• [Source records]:
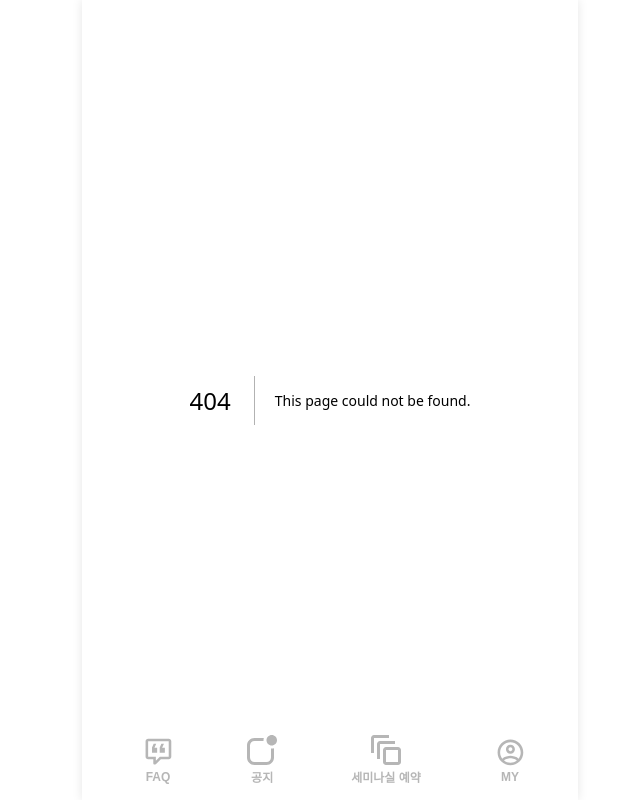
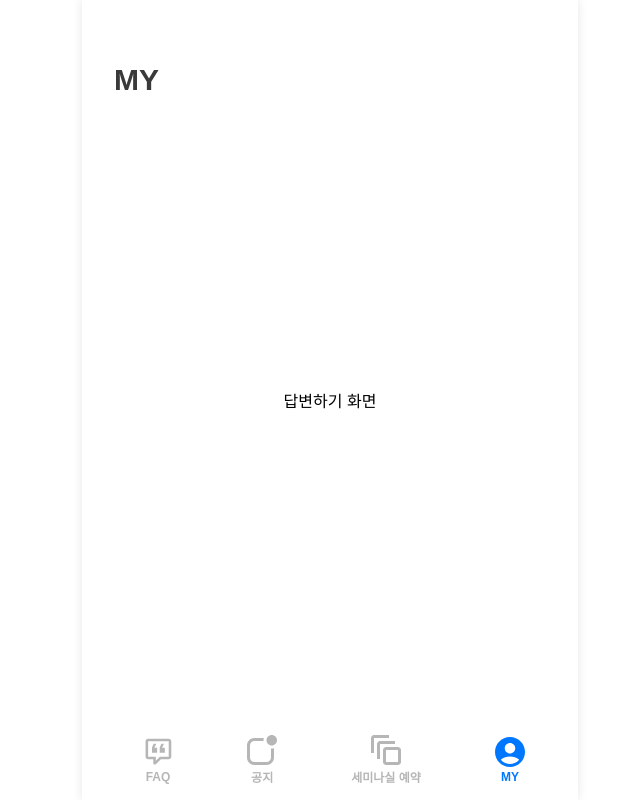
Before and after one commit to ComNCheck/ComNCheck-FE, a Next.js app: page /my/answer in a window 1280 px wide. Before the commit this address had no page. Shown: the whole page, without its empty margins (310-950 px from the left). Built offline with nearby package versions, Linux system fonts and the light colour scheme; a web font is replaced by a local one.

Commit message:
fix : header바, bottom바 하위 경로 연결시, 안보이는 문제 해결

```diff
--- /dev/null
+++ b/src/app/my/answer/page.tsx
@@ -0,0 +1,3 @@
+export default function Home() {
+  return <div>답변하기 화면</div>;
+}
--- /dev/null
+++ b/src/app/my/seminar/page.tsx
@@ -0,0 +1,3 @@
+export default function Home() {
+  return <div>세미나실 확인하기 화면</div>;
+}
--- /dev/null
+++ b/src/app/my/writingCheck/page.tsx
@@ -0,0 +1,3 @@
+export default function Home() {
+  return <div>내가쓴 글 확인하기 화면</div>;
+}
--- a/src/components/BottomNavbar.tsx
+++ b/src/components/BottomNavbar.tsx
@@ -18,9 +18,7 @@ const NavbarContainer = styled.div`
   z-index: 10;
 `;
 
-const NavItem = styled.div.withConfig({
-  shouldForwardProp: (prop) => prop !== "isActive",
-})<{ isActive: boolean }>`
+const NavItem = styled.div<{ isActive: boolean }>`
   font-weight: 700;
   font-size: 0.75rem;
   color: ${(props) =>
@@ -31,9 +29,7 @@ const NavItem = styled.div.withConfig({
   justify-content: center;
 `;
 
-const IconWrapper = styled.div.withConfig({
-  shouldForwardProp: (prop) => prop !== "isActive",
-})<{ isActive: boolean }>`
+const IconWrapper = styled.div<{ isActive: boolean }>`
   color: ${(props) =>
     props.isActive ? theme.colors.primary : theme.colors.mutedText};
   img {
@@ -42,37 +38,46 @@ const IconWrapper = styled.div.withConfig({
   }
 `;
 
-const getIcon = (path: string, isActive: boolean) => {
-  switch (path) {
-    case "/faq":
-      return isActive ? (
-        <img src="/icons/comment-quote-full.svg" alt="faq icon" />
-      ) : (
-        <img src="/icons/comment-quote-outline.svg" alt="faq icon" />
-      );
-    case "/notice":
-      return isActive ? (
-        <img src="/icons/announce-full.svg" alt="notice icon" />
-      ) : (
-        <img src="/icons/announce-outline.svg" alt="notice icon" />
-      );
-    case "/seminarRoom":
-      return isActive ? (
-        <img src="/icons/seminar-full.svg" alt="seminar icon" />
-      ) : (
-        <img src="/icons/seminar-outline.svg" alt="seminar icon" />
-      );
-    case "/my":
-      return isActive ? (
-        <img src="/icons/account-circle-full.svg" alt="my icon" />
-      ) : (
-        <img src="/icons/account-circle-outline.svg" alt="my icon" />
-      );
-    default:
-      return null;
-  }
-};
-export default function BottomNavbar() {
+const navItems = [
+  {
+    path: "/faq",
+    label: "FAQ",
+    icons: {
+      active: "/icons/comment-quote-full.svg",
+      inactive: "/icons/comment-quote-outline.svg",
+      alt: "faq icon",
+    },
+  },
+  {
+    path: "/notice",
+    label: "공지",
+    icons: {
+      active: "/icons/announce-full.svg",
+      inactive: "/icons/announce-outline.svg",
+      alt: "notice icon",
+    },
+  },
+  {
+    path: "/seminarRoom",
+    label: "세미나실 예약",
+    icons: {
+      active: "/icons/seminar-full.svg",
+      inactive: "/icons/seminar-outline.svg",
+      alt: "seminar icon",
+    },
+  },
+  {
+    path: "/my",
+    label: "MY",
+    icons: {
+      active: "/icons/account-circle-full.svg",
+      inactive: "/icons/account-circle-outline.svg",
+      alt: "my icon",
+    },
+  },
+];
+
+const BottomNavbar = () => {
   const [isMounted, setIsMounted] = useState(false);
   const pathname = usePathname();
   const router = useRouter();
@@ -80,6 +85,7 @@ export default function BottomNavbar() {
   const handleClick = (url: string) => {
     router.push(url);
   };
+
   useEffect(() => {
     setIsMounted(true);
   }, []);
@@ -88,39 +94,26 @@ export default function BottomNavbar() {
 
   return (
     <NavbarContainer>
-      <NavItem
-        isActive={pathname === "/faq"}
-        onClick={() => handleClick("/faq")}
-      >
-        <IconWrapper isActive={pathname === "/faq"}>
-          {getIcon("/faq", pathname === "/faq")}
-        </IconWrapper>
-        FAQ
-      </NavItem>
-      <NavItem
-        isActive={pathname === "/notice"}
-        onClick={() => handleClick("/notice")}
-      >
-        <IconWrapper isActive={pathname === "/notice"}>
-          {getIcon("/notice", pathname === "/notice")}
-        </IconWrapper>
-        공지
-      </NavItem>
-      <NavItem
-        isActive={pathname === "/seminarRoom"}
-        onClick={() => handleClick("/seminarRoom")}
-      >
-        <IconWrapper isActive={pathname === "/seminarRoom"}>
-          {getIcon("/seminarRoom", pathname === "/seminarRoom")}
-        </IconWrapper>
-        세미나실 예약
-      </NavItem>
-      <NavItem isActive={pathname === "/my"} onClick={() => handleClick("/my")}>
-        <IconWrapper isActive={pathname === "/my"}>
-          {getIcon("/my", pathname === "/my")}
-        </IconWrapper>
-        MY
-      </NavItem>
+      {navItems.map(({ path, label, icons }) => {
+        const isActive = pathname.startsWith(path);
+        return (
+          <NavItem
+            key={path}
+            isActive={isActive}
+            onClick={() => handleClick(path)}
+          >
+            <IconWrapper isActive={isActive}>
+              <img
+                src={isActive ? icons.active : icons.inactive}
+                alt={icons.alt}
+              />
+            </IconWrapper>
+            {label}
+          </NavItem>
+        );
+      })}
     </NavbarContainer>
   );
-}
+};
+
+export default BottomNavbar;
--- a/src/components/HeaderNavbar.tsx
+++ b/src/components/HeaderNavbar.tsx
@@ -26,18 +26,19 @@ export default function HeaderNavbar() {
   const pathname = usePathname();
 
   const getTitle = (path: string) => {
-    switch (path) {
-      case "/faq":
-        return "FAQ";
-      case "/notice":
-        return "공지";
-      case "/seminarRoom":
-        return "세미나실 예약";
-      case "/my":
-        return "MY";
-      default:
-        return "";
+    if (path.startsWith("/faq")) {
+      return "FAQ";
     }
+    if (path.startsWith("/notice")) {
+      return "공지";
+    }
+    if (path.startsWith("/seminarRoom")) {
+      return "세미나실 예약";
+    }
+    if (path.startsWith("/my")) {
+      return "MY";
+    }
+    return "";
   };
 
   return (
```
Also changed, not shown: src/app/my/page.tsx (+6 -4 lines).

• [To do]: Each line above is to be copied verbatim. Drop any image from the copy.

• [Exercise solution]:
Before and after one commit to ComNCheck/ComNCheck-FE, a Next.js app: page /my/answer in a window 1280 px wide. Before the commit this address had no page. Shown: the whole page, without its empty margins (310-950 px from the left). Built offline with nearby package versions, Linux system fonts and the light colour scheme; a web font is replaced by a local one.

Commit message:
fix : header바, bottom바 하위 경로 연결시, 안보이는 문제 해결

```diff
--- /dev/null
+++ b/src/app/my/answer/page.tsx
@@ -0,0 +1,3 @@
+export default function Home() {
+  return <div>답변하기 화면</div>;
+}
--- /dev/null
+++ b/src/app/my/seminar/page.tsx
@@ -0,0 +1,3 @@
+export default function Home() {
+  return <div>세미나실 확인하기 화면</div>;
+}
--- /dev/null
+++ b/src/app/my/writingCheck/page.tsx
@@ -0,0 +1,3 @@
+export default function Home() {
+  return <div>내가쓴 글 확인하기 화면</div>;
+}
--- a/src/components/BottomNavbar.tsx
+++ b/src/components/BottomNavbar.tsx
@@ -18,9 +18,7 @@ const NavbarContainer = styled.div`
   z-index: 10;
 `;
 
-const NavItem = styled.div.withConfig({
-  shouldForwardProp: (prop) => prop !== "isActive",
-})<{ isActive: boolean }>`
+const NavItem = styled.div<{ isActive: boolean }>`
   font-weight: 700;
   font-size: 0.75rem;
   color: ${(props) =>
@@ -31,9 +29,7 @@ const NavItem = styled.div.withConfig({
   justify-content: center;
 `;
 
-const IconWrapper = styled.div.withConfig({
-  shouldForwardProp: (prop) => prop !== "isActive",
-})<{ isActive: boolean }>`
+const IconWrapper = styled.div<{ isActive: boolean }>`
   color: ${(props) =>
     props.isActive ? theme.colors.primary : theme.colors.mutedText};
   img {
@@ -42,37 +38,46 @@ const IconWrapper = styled.div.withConfig({
   }
 `;
 
-const getIcon = (path: string, isActive: boolean) => {
-  switch (path) {
-    case "/faq":
-      return isActive ? (
-        <img src="/icons/comment-quote-full.svg" alt="faq icon" />
-      ) : (
-        <img src="/icons/comment-quote-outline.svg" alt="faq icon" />
-      );
-    case "/notice":
-      return isActive ? (
-        <img src="/icons/announce-full.svg" alt="notice icon" />
-      ) : (
-        <img src="/icons/announce-outline.svg" alt="notice icon" />
-      );
-    case "/seminarRoom":
-      return isActive ? (
-        <img src="/icons/seminar-full.svg" alt="seminar icon" />
-      ) : (
-        <img src="/icons/seminar-outline.svg" alt="seminar icon" />
-      );
-    case "/my":
-      return isActive ? (
-        <img src="/icons/account-circle-full.svg" alt="my icon" />
-      ) : (
-        <img src="/icons/account-circle-outline.svg" alt="my icon" />
-      );
-    default:
-      return null;
-  }
-};
-export default function BottomNavbar() {
+const navItems = [
+  {
+    path: "/faq",
+    label: "FAQ",
+    icons: {
+      active: "/icons/comment-quote-full.svg",
+      inactive: "/icons/comment-quote-outline.svg",
+      alt: "faq icon",
+    },
+  },
+  {
+    path: "/notice",
+    label: "공지",
+    icons: {
+      active: "/icons/announce-full.svg",
+      inactive: "/icons/announce-outline.svg",
+      alt: "notice icon",
+    },
+  },
+  {
+    path: "/seminarRoom",
+    label: "세미나실 예약",
+    icons: {
+      active: "/icons/seminar-full.svg",
+      inactive: "/icons/seminar-outline.svg",
+      alt: "seminar icon",
+    },
+  },
+  {
+    path: "/my",
+    label: "MY",
+    icons: {
+      active: "/icons/account-circle-full.svg",
+      inactive: "/icons/account-circle-outline.svg",
+      alt: "my icon",
+    },
+  },
+];
+
+const BottomNavbar = () => {
   const [isMounted, setIsMounted] = useState(false);
   const pathname = usePathname();
   const router = useRouter();
@@ -80,6 +85,7 @@ export default function BottomNavbar() {
   const handleClick = (url: string) => {
     router.push(url);
   };
+
   useEffect(() => {
     setIsMounted(true);
   }, []);
@@ -88,39 +94,26 @@ export default function BottomNavbar() {
 
   return (
     <NavbarContainer>
-      <NavItem
-        isActive={pathname === "/faq"}
-        onClick={() => handleClick("/faq")}
-      >
-        <IconWrapper isActive={pathname === "/faq"}>
-          {getIcon("/faq", pathname === "/faq")}
-        </IconWrapper>
-        FAQ
-      </NavItem>
-      <NavItem
-        isActive={pathname === "/notice"}
-        onClick={() => handleClick("/notice")}
-      >
-        <IconWrapper isActive={pathname === "/notice"}>
-          {getIcon("/notice", pathname === "/notice")}
-        </IconWrapper>
-        공지
-      </NavItem>
-      <NavItem
-        isActive={pathname === "/seminarRoom"}
-        onClick={() => handleClick("/seminarRoom")}
-      >
-        <IconWrapper isActive={pathname === "/seminarRoom"}>
-          {getIcon("/seminarRoom", pathname === "/seminarRoom")}
-        </IconWrapper>
-        세미나실 예약
-      </NavItem>
-      <NavItem isActive={pathname === "/my"} onClick={() => handleClick("/my")}>
-        <IconWrapper isActive={pathname === "/my"}>
-          {getIcon("/my", pathname === "/my")}
-        </IconWrapper>
-        MY
-      </NavItem>
+      {navItems.map(({ path, label, icons }) => {
+        const isActive = pathname.startsWith(path);
+        return (
+          <NavItem
+            key={path}
+            isActive={isActive}
+            onClick={() => handleClick(path)}
+          >
+            <IconWrapper isActive={isActive}>
+              <img
+                src={isActive ? icons.active : icons.inactive}
+                alt={icons.alt}
+              />
+            </IconWrapper>
+            {label}
+          </NavItem>
+        );
+      })}
     </NavbarContainer>
   );
-}
+};
+
+export default BottomNavbar;
--- a/src/components/HeaderNavbar.tsx
+++ b/src/components/HeaderNavbar.tsx
@@ -26,18 +26,19 @@ export default function HeaderNavbar() {
   const pathname = usePathname();
 
   const getTitle = (path: string) => {
-    switch (path) {
-      case "/faq":
-        return "FAQ";
-      case "/notice":
-        return "공지";
-      case "/seminarRoom":
-        return "세미나실 예약";
-      case "/my":
-        return "MY";
-      default:
-        return "";
+    if (path.startsWith("/faq")) {
+      return "FAQ";
     }
+    if (path.startsWith("/notice")) {
+      return "공지";
+    }
+    if (path.startsWith("/seminarRoom")) {
+      return "세미나실 예약";
+    }
+    if (path.startsWith("/my")) {
+      return "MY";
+    }
+    return "";
   };
 
   return (
```
Also changed, not shown: src/app/my/page.tsx (+6 -4 lines).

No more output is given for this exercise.